Assigned task:
The word "типа" may appear in lines of the data below. Say how many lines hold it, giving only the number.

Top of Data section

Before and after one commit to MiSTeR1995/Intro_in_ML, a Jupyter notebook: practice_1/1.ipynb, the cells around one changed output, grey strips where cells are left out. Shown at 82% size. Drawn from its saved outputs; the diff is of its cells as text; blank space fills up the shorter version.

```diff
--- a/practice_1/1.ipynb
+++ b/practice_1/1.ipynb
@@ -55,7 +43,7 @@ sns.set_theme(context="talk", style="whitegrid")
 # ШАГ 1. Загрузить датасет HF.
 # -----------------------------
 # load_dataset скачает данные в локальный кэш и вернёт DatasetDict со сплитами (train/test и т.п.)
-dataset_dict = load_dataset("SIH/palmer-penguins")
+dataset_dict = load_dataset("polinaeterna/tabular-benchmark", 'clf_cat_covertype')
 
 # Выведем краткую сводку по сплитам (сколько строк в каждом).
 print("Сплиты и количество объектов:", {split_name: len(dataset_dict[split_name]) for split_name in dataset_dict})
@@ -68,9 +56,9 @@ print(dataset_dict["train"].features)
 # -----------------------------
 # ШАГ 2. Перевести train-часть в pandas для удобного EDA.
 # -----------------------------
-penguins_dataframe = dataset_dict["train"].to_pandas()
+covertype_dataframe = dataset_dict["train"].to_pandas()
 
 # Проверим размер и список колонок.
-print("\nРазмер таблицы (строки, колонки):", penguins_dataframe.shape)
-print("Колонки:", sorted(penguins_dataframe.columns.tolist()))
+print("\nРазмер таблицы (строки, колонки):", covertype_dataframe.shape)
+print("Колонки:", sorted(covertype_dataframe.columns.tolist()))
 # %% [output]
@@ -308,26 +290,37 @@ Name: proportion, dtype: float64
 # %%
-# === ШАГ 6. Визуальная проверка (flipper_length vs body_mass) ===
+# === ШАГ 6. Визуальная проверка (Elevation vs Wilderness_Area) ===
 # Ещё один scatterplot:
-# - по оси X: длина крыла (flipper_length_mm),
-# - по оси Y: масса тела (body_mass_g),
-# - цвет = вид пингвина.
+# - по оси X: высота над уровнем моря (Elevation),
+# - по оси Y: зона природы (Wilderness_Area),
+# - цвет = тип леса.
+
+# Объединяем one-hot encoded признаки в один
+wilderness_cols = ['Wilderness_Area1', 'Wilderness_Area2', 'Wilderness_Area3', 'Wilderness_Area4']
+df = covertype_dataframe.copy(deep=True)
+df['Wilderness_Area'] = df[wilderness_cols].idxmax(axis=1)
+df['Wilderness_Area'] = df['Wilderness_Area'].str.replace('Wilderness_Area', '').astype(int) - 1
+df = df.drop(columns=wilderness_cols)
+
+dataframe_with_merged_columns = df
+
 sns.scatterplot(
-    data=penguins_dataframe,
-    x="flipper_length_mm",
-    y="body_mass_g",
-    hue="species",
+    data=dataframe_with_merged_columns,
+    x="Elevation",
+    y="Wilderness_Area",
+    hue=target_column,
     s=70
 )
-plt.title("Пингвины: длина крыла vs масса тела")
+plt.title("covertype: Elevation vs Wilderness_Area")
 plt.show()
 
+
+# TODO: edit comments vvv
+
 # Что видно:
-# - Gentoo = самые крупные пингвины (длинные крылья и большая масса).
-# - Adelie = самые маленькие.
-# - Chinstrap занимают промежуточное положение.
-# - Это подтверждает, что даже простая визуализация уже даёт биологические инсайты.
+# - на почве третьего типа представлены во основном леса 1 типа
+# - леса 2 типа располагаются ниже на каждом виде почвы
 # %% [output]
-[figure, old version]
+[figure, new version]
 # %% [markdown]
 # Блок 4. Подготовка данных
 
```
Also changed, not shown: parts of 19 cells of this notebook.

Bottom of Data section

Response to this exercise:
2